A record wind gust of 231 miles/hour was recorded in 1934, according to http://www.mountwashington.org/about/visitor/recordwind.php
Wind speeds of this magnitude are commonly known to damage or destroy structures as well as most mechanical instruments. You would think instrument readings would be given error bars, and larger error bars if conditions are not ideal for the use of the instrument. Usually, instruments are calibrated under very controlled conditions, and one should be skeptical about the use of the instrument under conditions beyond the manufacturer's rated specifications. With weather records, though, it seems to be common just to compare the numbers and see which is a new high or new low.
This snippet from the webpage above, explains events surrounding the storm in question:
April 12, 1934...
Stephenson suited up, grabbed a wooden club and headed for the door. The intense wind created so much pressure that he was knocked to the floor as he opened the door. He struggled as he made his way to the ladder. The wind was at his back, and actually helped him maintain solid footing on the ladder. With dozens of blows, he cleared the accumulated ice from the anemometer.

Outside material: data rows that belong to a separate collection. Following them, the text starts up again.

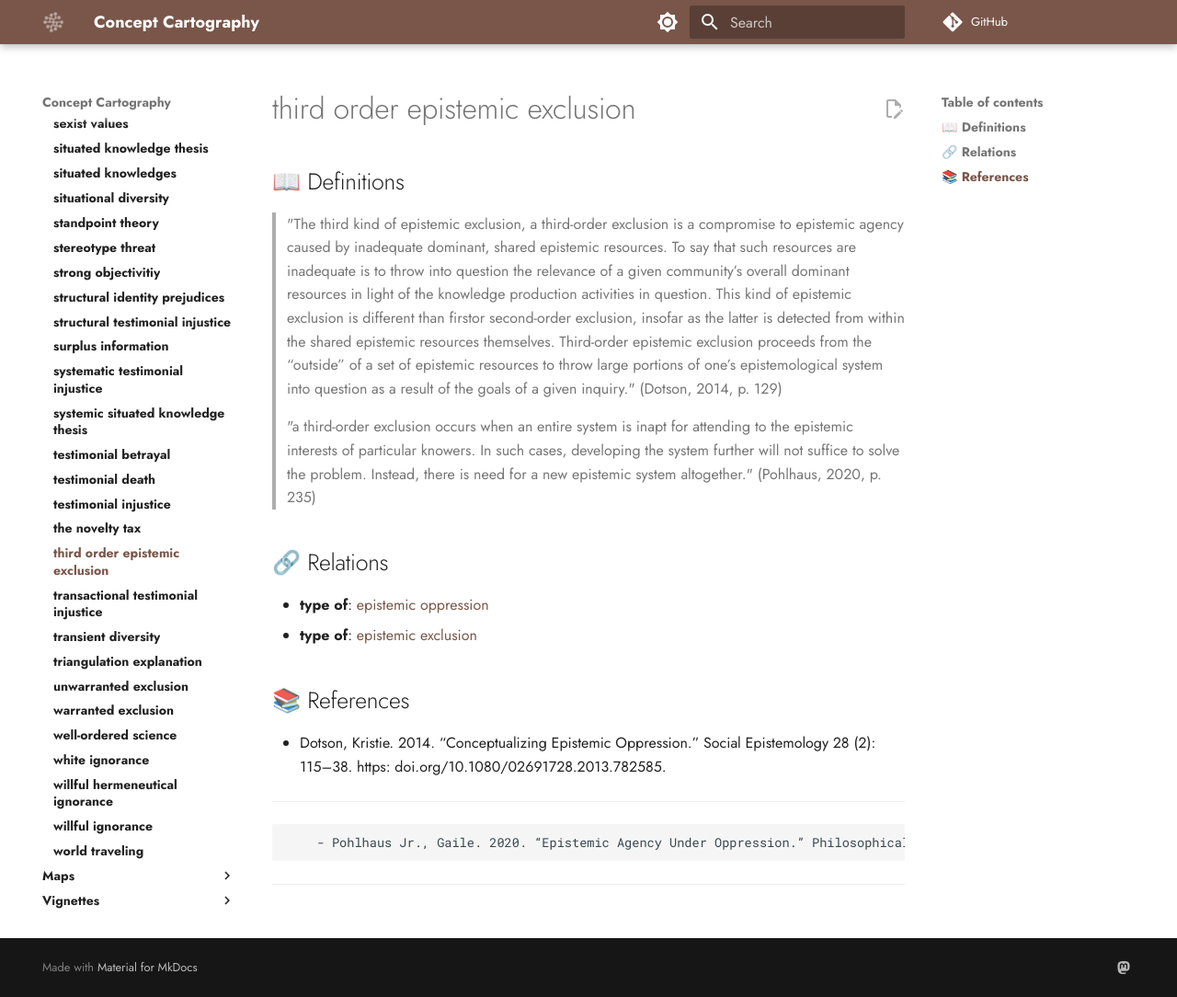
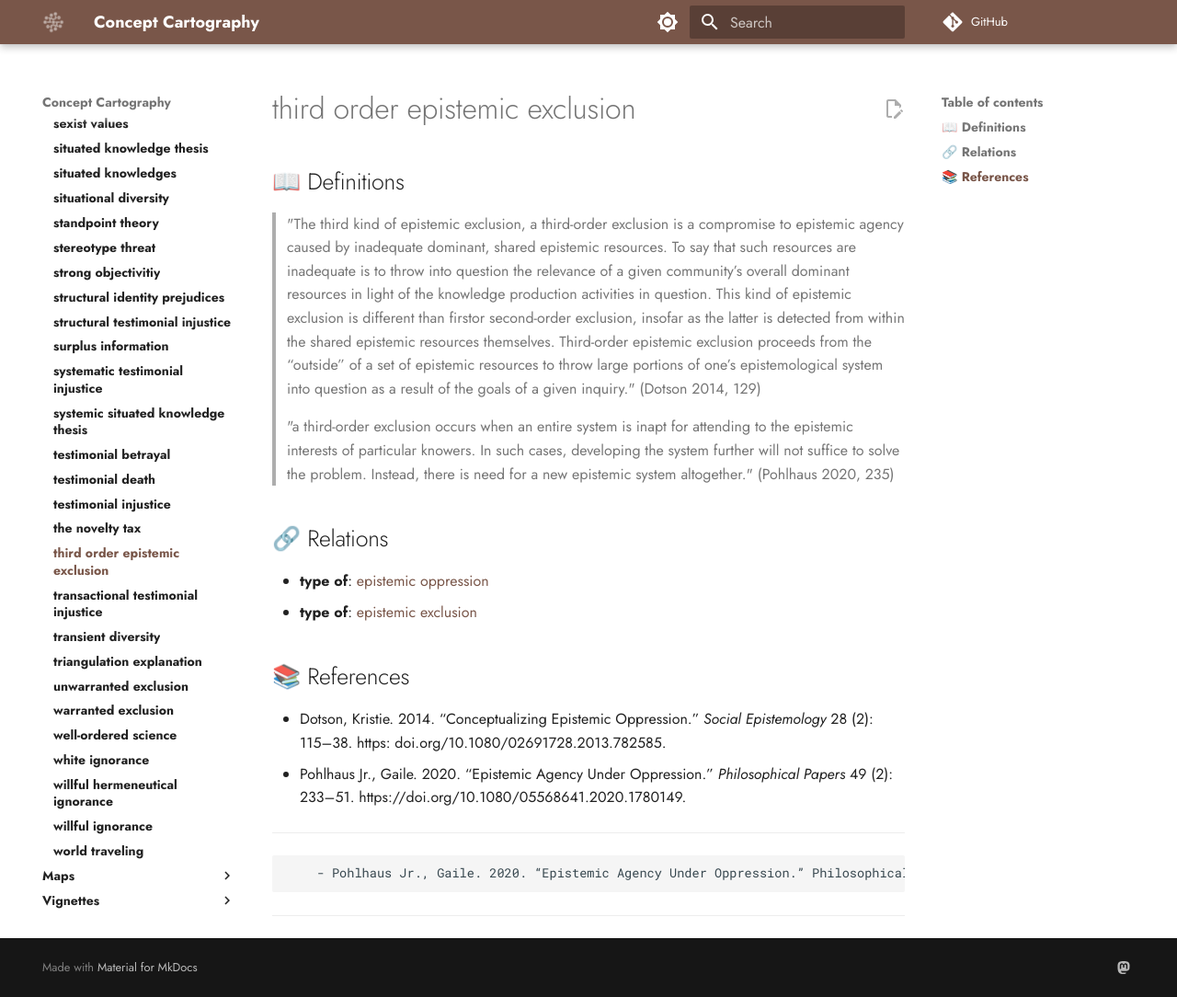
Before and after one commit to conceptcartography/conceptcartography, an MkDocs documentation site: the page built from docs/concepts/third-order-epistemic-exclusion.md, in a window 1280 px wide and 1084 px high. Shown: the whole window at 92% size. Built offline with MkDocs 1.6.1 and Material for MkDocs 9.7.7, drawn with Linux system fonts in a browser that asks for light colours; comment, search, counter and statistics services are not loaded; the version menu is left out.

Commit message:
Update third-order-epistemic-exclusion.md
updated citation format

```diff
--- a/docs/concepts/third-order-epistemic-exclusion.md
+++ b/docs/concepts/third-order-epistemic-exclusion.md
@@ -2,9 +2,9 @@
 
 ## 📖 Definitions
 
-> "The third kind of epistemic exclusion, a third-order exclusion is a compromise to epistemic agency caused by inadequate dominant, shared epistemic resources. To say that such resources are inadequate is to throw into question the relevance of a given community’s overall dominant resources in light of the knowledge production activities in question. This kind of epistemic exclusion is different than firstor second-order exclusion, insofar as the latter is detected from within the shared epistemic resources themselves. Third-order epistemic exclusion proceeds from the “outside” of a set of epistemic resources to throw large portions of one’s epistemological system into question as a result of the goals of a given inquiry." (Dotson, 2014, p. 129)
+> "The third kind of epistemic exclusion, a third-order exclusion is a compromise to epistemic agency caused by inadequate dominant, shared epistemic resources. To say that such resources are inadequate is to throw into question the relevance of a given community’s overall dominant resources in light of the knowledge production activities in question. This kind of epistemic exclusion is different than firstor second-order exclusion, insofar as the latter is detected from within the shared epistemic resources themselves. Third-order epistemic exclusion proceeds from the “outside” of a set of epistemic resources to throw large portions of one’s epistemological system into question as a result of the goals of a given inquiry." (Dotson 2014, 129)
 
-> "a third-order exclusion occurs when an entire system is inapt for attending to the epistemic interests of particular knowers. In such cases, developing the system further will not suffice to solve the problem. Instead, there is need for a new epistemic system altogether." (Pohlhaus, 2020, p. 235)
+> "a third-order exclusion occurs when an entire system is inapt for attending to the epistemic interests of particular knowers. In such cases, developing the system further will not suffice to solve the problem. Instead, there is need for a new epistemic system altogether." (Pohlhaus 2020, 235)
 
 ## 🔗 Relations
 
@@ -13,7 +13,8 @@
 
 ## 📚 References
 
-- Dotson, Kristie. 2014. “Conceptualizing Epistemic Oppression.” Social Epistemology 28 (2): 115–38. https: doi.org/10.1080/02691728.2013.782585.
+- Dotson, Kristie. 2014. “Conceptualizing Epistemic Oppression.” _Social Epistemology_ 28 (2): 115–38. https: doi.org/10.1080/02691728.2013.782585.
+- Pohlhaus Jr., Gaile. 2020. “Epistemic Agency Under Oppression.” _Philosophical Papers_ 49 (2): 233–51. https://doi.org/10.1080/05568641.2020.1780149.
 
 ---
 
```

He dropped the club by accident, and it sailed off into the fog towards the Tip Top House.
Back inside, he flipped on the recorder and began timing the clicks from the telegraph sounder. After three tries, he verified that the wind now topped 150 mph.
This seems most incredible. Are we to really believe someone went up on a ladder, outside, in 100-150mph winds, in weather involving accumulating ice? Is this from a time when Men were Men and Giants walked the Earth?
According to Wikipedia "Wind Speed" , this record still stands as the second highest wind speed ever recorded.
Should wind records like this stand as credible?